Most dangerous female inmate would ‘bash her head in’
Corrections officer Trish O'Brien steeled herself.
One of the country's most violent female inmates, Rebecca Jane Butterfield stood before her, her face and hair soaked in blood.
Butterfield's forehead was caved into a bloodied hole, self-inflicted by bashing her head against the wall.
Trish thought she could see bits of skull.
"She'd go for the shock value … you'd go to her door and she'd sit there, and because there was a big hole and you could see her skull she would stick her finger between the skull and her scalp, and just run it like this," she gestures.
"You didn't want to show her any shock, so you'd just stand there and talk normally and then you'd walk away and go, 'oh. My. God'," O'Brien, 54, who works at Silverwater Women's Correctional Centre and oversees staff welfare in a role split-funded by Corrective Services NSW and union, the Public Service Association, said.
In another 2003 incident, Butterfield murdered an inmate at Emu Plains Correctional Centre, stabbing her 33 times with a kitchen knife.
"There are five prison officers that witnessed that and they will never be the same again," Nicole Jess, 52, a senior officer at Silverwater women's prison said.
"Some are back to work, some aren't."
But Butterfield is just one inmate, and these are just the tip of the iceberg when it comes to the shocking traumas prison workers are exposed to daily around the country.
What results is an underbelly of post-traumatic stress disorder (PTSD), which, in many cases, goes unreported due to an industry culture of stoicism and officers' fears of being mocked or forcibly stood down if they speak up.
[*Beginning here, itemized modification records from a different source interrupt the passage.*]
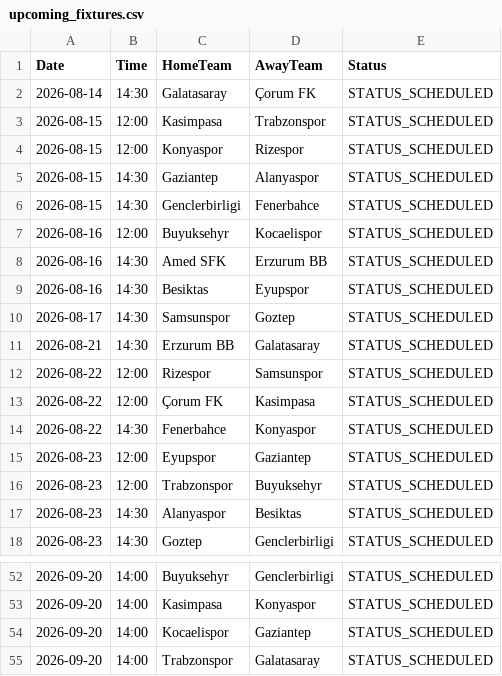
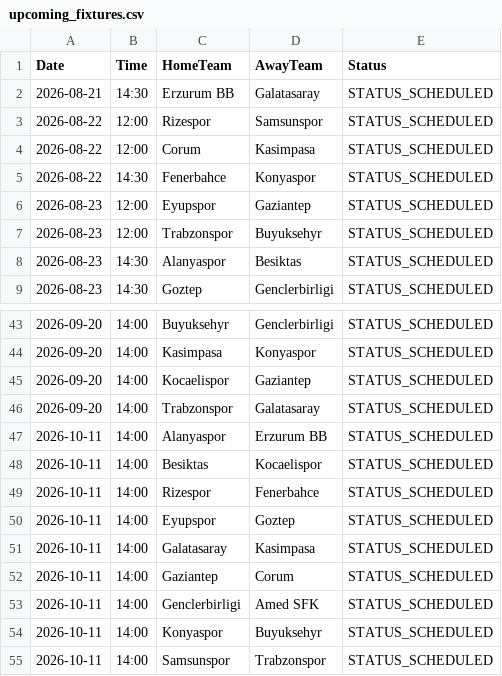
Before and after one commit to gmalbert/turkey-soccer, a CSV file: data_files/upcoming_fixtures.csv, drawn as a sheet; only a part is shown, gaps mark what is left out; the diff covers the shown part only.

```diff
--- a/data_files/upcoming_fixtures.csv
+++ b/data_files/upcoming_fixtures.csv
@@ -1,14 +1,5 @@
 Date,Time,HomeTeam,AwayTeam,Status
-2026-08-14,14:30,Galatasaray,Çorum FK,STATUS_SCHEDULED
-2026-08-15,12:00,Kasimpasa,Trabzonspor,STATUS_SCHEDULED
-2026-08-15,12:00,Konyaspor,Rizespor,STATUS_SCHEDULED
-2026-08-15,14:30,Gaziantep,Alanyaspor,STATUS_SCHEDULED
-2026-08-15,14:30,Genclerbirligi,Fenerbahce,STATUS_SCHEDULED
-2026-08-16,12:00,Buyuksehyr,Kocaelispor,STATUS_SCHEDULED
-2026-08-16,14:30,Amed SFK,Erzurum BB,STATUS_SCHEDULED
-2026-08-16,14:30,Besiktas,Eyupspor,STATUS_SCHEDULED
-2026-08-17,14:30,Samsunspor,Goztep,STATUS_SCHEDULED
 2026-08-21,14:30,Erzurum BB,Galatasaray,STATUS_SCHEDULED
 2026-08-22,12:00,Rizespor,Samsunspor,STATUS_SCHEDULED
-2026-08-22,12:00,Çorum FK,Kasimpasa,STATUS_SCHEDULED
+2026-08-22,12:00,Corum,Kasimpasa,STATUS_SCHEDULED
 2026-08-22,14:30,Fenerbahce,Konyaspor,STATUS_SCHEDULED
@@ -55 +46,10 @@ Date,Time,HomeTeam,AwayTeam,Status
 2026-09-20,14:00,Trabzonspor,Galatasaray,STATUS_SCHEDULED
+2026-10-11,14:00,Alanyaspor,Erzurum BB,STATUS_SCHEDULED
+2026-10-11,14:00,Besiktas,Kocaelispor,STATUS_SCHEDULED
+2026-10-11,14:00,Rizespor,Fenerbahce,STATUS_SCHEDULED
+2026-10-11,14:00,Eyupspor,Goztep,STATUS_SCHEDULED
+2026-10-11,14:00,Galatasaray,Kasimpasa,STATUS_SCHEDULED
+2026-10-11,14:00,Gaziantep,Corum,STATUS_SCHEDULED
+2026-10-11,14:00,Genclerbirligi,Amed SFK,STATUS_SCHEDULED
+2026-10-11,14:00,Konyaspor,Buyuksehyr,STATUS_SCHEDULED
+2026-10-11,14:00,Samsunspor,Trabzonspor,STATUS_SCHEDULED
```
Also changed, not shown: 4 edited cells elsewhere in this file, data_files/all_teams.csv, data_files/poisson_metrics_history.csv, 25 other files.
In researching for new podcast On Guard - an eight-part series that exposes what life is really like working at Australia's toughest prisons - this journalist interviewed approximately 20 corrections workers.
The majority either referenced their own experience of PTSD and mental health struggles, or the PTSD battles and suicides of colleagues.
In episode one, former Queensland corrections officer Kerry Corbin recounts an assault in which he was "skated" across the prison floor on his own blood by an inmate.
This left him unable to work with a permanent neurological injury, PTSD and a movement disorder.
Corbin also reflects on the long-lasting "darkening" of his mental outlook after spending every day surrounded by notorious paedophiles, such as Daniel Morcombe's killer Brett Peter Cowan.
The common affliction is shared by many officers who have come close to Australia's most evil prisoners.
Former South Australian officer, Jennifer Kaschau, recalls the disturbing experience of managing old-lady killer Angelika Gavare, and an assault which caused her PTSD flashbacks and ongoing health anxiety.
Later in the series, retired NSW officer Beatrix 'Trixie' Bennett-Hillier, shares her chilling account of escaping an assault from Janine Balding's killer, Stephen 'Shorty' Jamieson, as well as the moment John Travers - ringleader of the gang who raped and murdered Anita Cobby - pulled a pretty, young officer into his cell.
"We put our lives on the line every single day and we are saving lives," O'Brien said.
"We're counsellors, we're first aid, ambos, we're the police, we're the fireys, you name it -- we're all these roles wrapped into one. And each day we keep coming back, and we keep doing the same thing."
The mental health disorder, triggered by exposure to trauma, can result in distressing flashbacks and memories, hyper vigilance, difficulty sleeping and concentrating, negative thoughts, aggressive behaviour, and avoidance of reminders of the event.
Australia's National Centre of Excellence in Posttraumatic Mental Health, Phoenix Australia, reports 4.4 per cent of Australians, or 1 million people, were living with PTSD in the past year.
There are no national statistics documenting the prevalence of PTSD in Australian corrective services.
However, in the US, corrective-services policy expert Caterina Spinaris, found 34 per cent of officers met criteria for PTSD in an anonymous 2011 survey.
Director of The University of Adelaide's Centre for Traumatic Stress Studies Professor Alexander McFarlane believes corrective service workers are "very much" at heightened risk of PTSD.
"They're not only subject to assaults and threats of assaults but they also witness suicides and gross acts of violence between prisoners, so I think there's little doubt they are at greater risk," Prof McFarlane said.
Corrective Services NSW told News Corp in the past financial year 144 people lodged claims of psychological injury. While the industry employs 10,000 people in NSW, numerous officers interviewed for this story stressed claims are just the tip of the iceberg, with many officers fearing negative consequences or career stagnation if they come forward.
In the same period, South Australia's Department of Correctional Services stated there had been 28 workers' compensation claims for mental stress.
Queensland Corrective Services reported 39 psychological claims in the period, specifying 10 were specifically for PTSD.
Corrections Victoria did not provide any data when requested.
Originally published as Most dangerous female inmate would 'bash her head in'